SIR RICHARD STEELE, the first of a class of writers called the British Essayists, which is peculiar to this country, was born at Dublin in 1671. His family, of English extraction, was genteel. His father, who was a counsellor at law, and private secretary to James, the first duke of Ormond, sent his son, then very young, to London, where he was placed in the Charter-house by the duke, who was one of the governors of that seminary. From thence he was removed to Merton college, Oxford, and admitted a postmaster in 1691. In 1695 he wrote a poem on the funeral of queen Mary, entitled the "Procession." His inclination leading him to the army, he rode for some time privately in the guards. He became an author first, as he tells us himself, when an ensign of the guards, a way of life exposed to much irregularity; and, being thoroughly convinced of many things, of which he often repented, and which he more often repeated, he wrote for his own private use a little book called "The Christian Hero," with a design principally to fix upon his own mind a strong impression of virtue and religion, in opposition to a stronger propensity towards unwarrantable pleasures. This secret admonition was too weak; and therefore, in 1701, he printed the book with his name, in hopes that a standing testimony against himself, and the eyes of the world upon him in a new light, might curb his desires, and make him ashamed of understanding and seeming to feel what was virtuous, and yet of living so contrary a life. This, he tells us, had no other effect, but that, from being thought a good companion, he was soon reckoned a disagreeable fellow. One or two of his acquaintance thought fit to misuse him, and try their valour upon him; and every body, he knew, measured the least levity in his words or actions with the character of "The Christian Hero." Thus he found himself slighted, instead of being encouraged, for his declarations as to religion; so that he thought it incumbent upon him to enliven his character. For this purpose he wrote the comedy, called "The Funeral, or Grief a-la-Mode," which was acted in 1702; and, as nothing at that time made a man more a favourite with the public than a successful play, this, with some other particulars enlarged upon to advantage, obtained the notice of the king; and his name, to be provided for, was, he says, in the last table-book ever worn by the glorious and immortal William the Third.

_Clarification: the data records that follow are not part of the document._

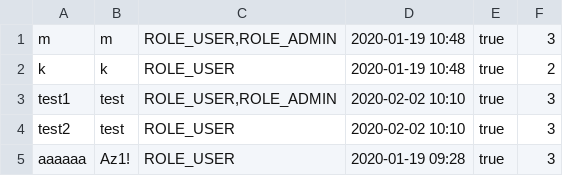
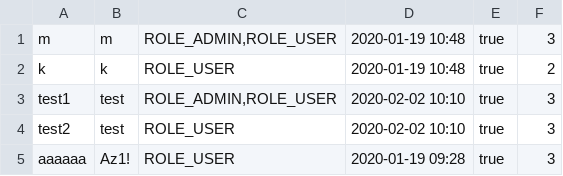
Before and after one commit to halasfil/javaFXPizzaProject, a CSV file: target/classes/file/users.csv, drawn as a sheet.

```diff
--- a/target/classes/file/users.csv
+++ b/target/classes/file/users.csv
@@ -1,4 +1,4 @@
-m; m; ROLE_USER,ROLE_ADMIN; 2020-01-19 10:48; true; 3
+m; m; ROLE_ADMIN,ROLE_USER; 2020-01-19 10:48; true; 3
 k; k; ROLE_USER; 2020-01-19 10:48; true; 2
-test1; test; ROLE_USER,ROLE_ADMIN; 2020-02-02 10:10; true; 3
+test1; test; ROLE_ADMIN,ROLE_USER; 2020-02-02 10:10; true; 3
 test2; test; ROLE_USER; 2020-02-02 10:10; true; 3
```
Also changed, not shown: 15 other files.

He had before this obtained a captain's commission in lord Lucas's regiment of fusileers, by the interest of lord Cutts, to whom he had dedicated his "Christian Hero," and who likewise appointed him his secretary. His next appearance as a writer, as he himself informs us, was in the office of Gazetteer; where he worked faithfully, according to order, without ever erring, he says, against the rule observed by all ministries, to keep that paper very innocent and very insipid. He received this appointment in consequence of being introduced by Addison to the acquaintance of the earls of Halifax and Sunderland. With Addison he had become acquainted at the Charter-house. His next productions were comedies; "The Tender Husband" being acted in 1703, and "The Lying Lover" in 1704. In 1709 he began "The Tatler;" the first number of which was published April 12, 1709, and the last Jan. 2, 1711. This paper greatly increased his reputation and interest; and he was soon after made one of the commissioners of the Stamp-office. Upon laying down "The Tatler," he began, in concert with Addison, "The Spectator," which began to be published March 1, 1711; after that, "The Guardian," the first paper of which came out March 12, 1713; and then, "The Englishman," the first number of which appeared Oct. 6, the same year. Besides these works, he wrote several political pieces, which were afterwards collected, and published under the title of "Political Writings," 1713, 12mo. One of these will require to be mentioned particularly, because it was attended with remarkable consequences relating to himself.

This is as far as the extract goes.